China and the American Election
On Friday, November 2, the Council on East Asian Studies held a special roundtable discussion on "China and the American Election," with support from a Title VI National Resource Center Grant from the U.S. Department of Education. Originally planned as part of the October 29, 2012 CHINA Town Hall, organized in coordination with the National Committee on U.S.-China Relations, the Yale roundtable was rescheduled due to Hurricane Sandy. CHINA Town Hall is a national day of programming involving 50 cities throughout the United States that features local speakers and a live webcast from Beijing of a conversation with the U.S. Ambassador to the People’s Republic of China. Jessica Chen Weiss (Yale University) moderated the Yale event, which explored the broader context of political sound bites and implications for the future of U.S.-China relations. She was joined by three panelists, Erika Fowler (Wesleyan University); Stephen Roach (Yale University); and Jeremy Wu (Member, Committee of 100, and former Senior Advisor, U.S. Census Bureau).
With China recurring as a hot topic during the election season, the panel focused on examining Chinese investment and trade practices, historical perspectives on currency policies, campaign dynamics and advertising trends, and American attitudes toward China. The participants deconstructed the dynamics of the campaigns of both Democrats and Republicans, while also positing questions on how key issues might be dealt with after the election. Professor Roach commented on the opposing stances the presidential candidates held in regard to China trade and the overall policies that have guided economic negotiations under different administrations. Professor Fowler explained the structure of campaign advertising and explored the powerful motivations behind exploiting China as a key issue of debate when considering American perceptions of current economic challenges in the United States. Dr. Wu drew from his wealth of experience working on building U.S.-China relations and spoke about changes over time, not just within the political or economic spheres, but also social progress in the United States related to the treatment of and sentiments towards Chinese Americans. The roundtable was followed by a Q&A session with the audience.

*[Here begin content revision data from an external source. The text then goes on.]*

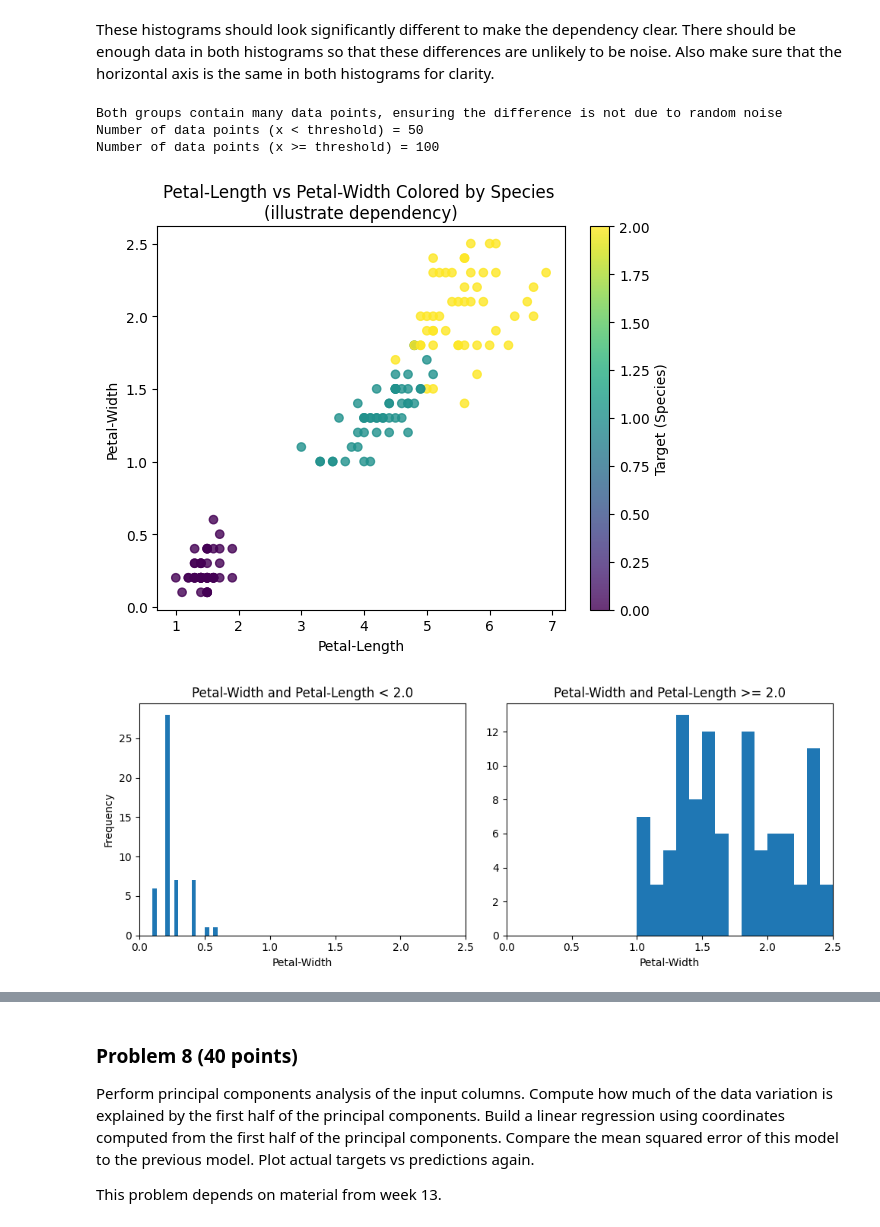
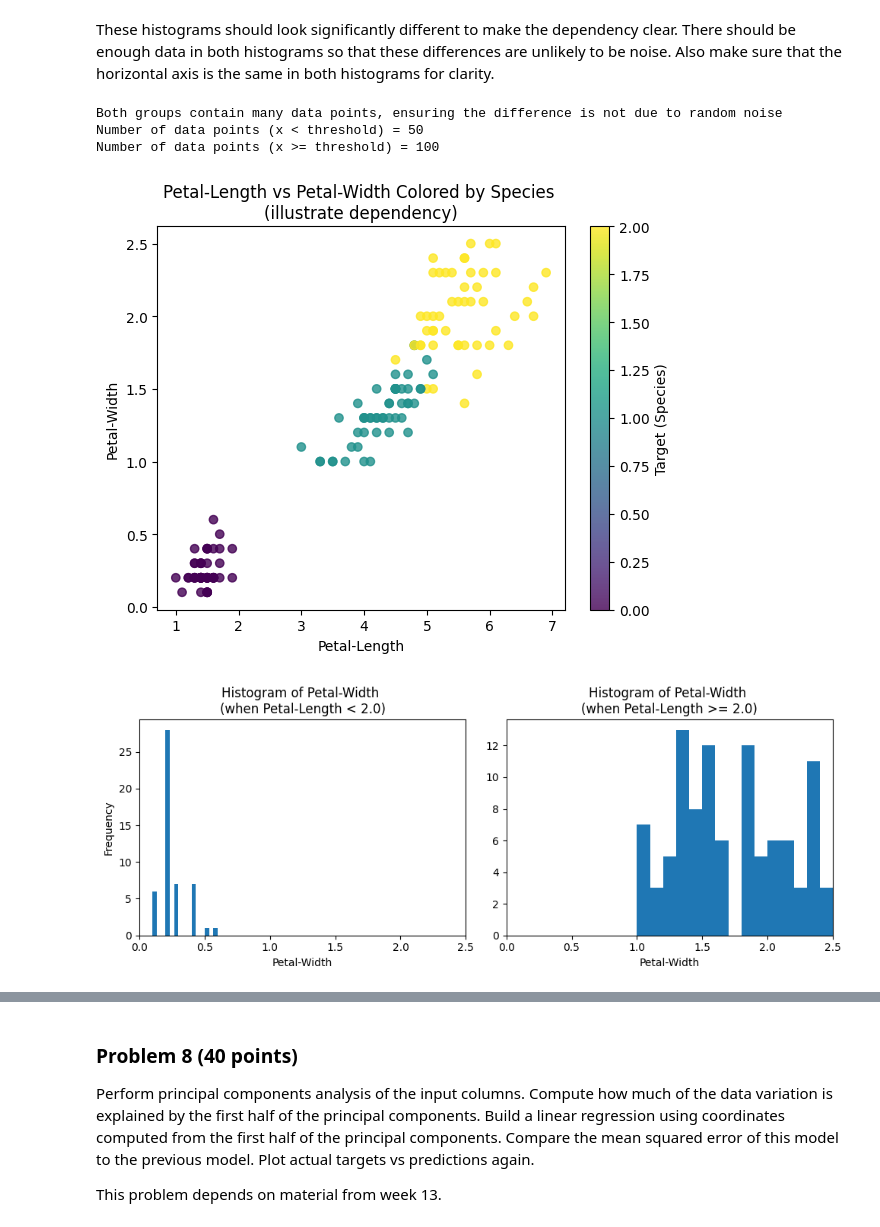
Before and after one commit to jasser-dh/dx601-final-project, a Jupyter notebook: project.ipynb, the cells around one changed output, grey strips where cells are left out. Cells and saved outputs as stored; diff of their text form; code cells hidden in the pictures.

```diff
--- a/project.ipynb
+++ b/project.ipynb
@@ -496,36 +496,36 @@ threshold = 2.0  # This value separates the species Setosa (encoded with 0) from
 subset_lower_than_threshold = y[x < threshold]
 subset_higherOrEqual_than_threshold = y[x >= threshold]
 
 # Both groups contain many data points, ensuring the difference is not due to random noise.
 print("Both groups contain many data points, ensuring the difference is not due to random noise")
 print(f"Number of data points (x < threshold) = {len(subset_lower_than_threshold)}")
 print(f"Number of data points (x >= threshold) = {len(subset_higherOrEqual_than_threshold)}")
 
 # Plot histograms with the same x-axis range
 plt.figure(figsize=(10,4))
 
 # Histogram 1: x < threshold
 plt.subplot(1,2,1)
 plt.hist(subset_lower_than_threshold, bins=15)
-plt.title("Petal-Width and Petal-Length < 2.0")
+plt.title("Histogram of Petal-Width \n(when Petal-Length < 2.0)")
 plt.xlabel("Petal-Width")
 plt.xlim(0, 2.5)
 plt.ylabel("Frequency")
 
 # Histogram 2: x >= threshold
 plt.subplot(1,2,2)
 plt.hist(subset_higherOrEqual_than_threshold, bins=15)
-plt.title("Petal-Width and Petal-Length >= 2.0")
+plt.title("Histogram of Petal-Width \n(when Petal-Length >= 2.0)")
 plt.xlabel("Petal-Width")
 plt.xlim(0, 2.5)
 
 plt.tight_layout()
 # %% [output]
 Both groups contain many data points, ensuring the difference is not due to random noise
 Number of data points (x < threshold) = 50
 Number of data points (x >= threshold) = 100
 [figure]
-[figure, old version]
+[figure, new version]
 # %% [markdown]
 #### Exploring Dependency Between Two Input Columns
 For this problem, I had to find a pair of input variables that clearly show a dependency and then illustrate that dependency through a split and comparison of histograms.\
```
Also changed, not shown: parts of 5 cells of this notebook.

Many of the audience members had varying amounts of experience with China and several questions were raised about what one can do to help further U.S.-China relations at this important crossroads, considering possible leadership transitions both in China and the United States. All panelists agreed that engagement is crucial so one can strive to be an informed global citizen, whether it is as part of an Asian-affinity organization, as a professional who conducts business between the two countries, or as a student who is learning the language and spending time abroad. In an increasingly interconnected age, this is a question that must be contemplated at all levels of society, especially when political ads and two-second sound bites in the media might be the only form of “engagement” that some Americans have with what they believe to be an accurate representation of China. The audience and panel discussed the critical need to have China taught throughout the U.S. education system and covered in the U.S. media more comprehensively. The event concluded with a rallying cry for all those to consider what they can do on an individual-level to promote continued dialogue and exchange to enhance the future of U.S.-China relations.
The public roundtable was followed by a special, day-long, K-16 outreach program on Saturday, November 3, titled "Uncovering Local Connections in U.S.-China Relations: A Workshop for Educators on Engaging China.” Fourteen educators participated from public and private schools and community colleges across Connecticut and New York. The program provided educators with information and teaching materials to give local context and a layered understanding of U.S.-China relations, from national policy to people-to-people interactions between American and Chinese individuals. Moving beyond the campaign rhetoric and sound bites heard on television, the program featured an overview of current developments in U.S.-China relations; American and Chinese student perspectives on living, working, and studying in the other country; local business experiences with Chinese trade and investment; non-profit organization engagement; and resources to use in the classroom. Teachers also engaged in a micro-talk activity on issues in U.S.-China relations where they prepared short presentations and shared resource ideas for the classroom on topics, including China’s one-child policy, pop music and culture, fast food restaurant ventures, development and tourism, and educational exchange programs. The outreach workshop was sponsored by the Council on East Asian Studies at Yale University with National Resource Center Title VI Grant support from the U.S. Department of Education, in collaboration with the National Committee on U.S.-China Relations Public Intellectuals Program.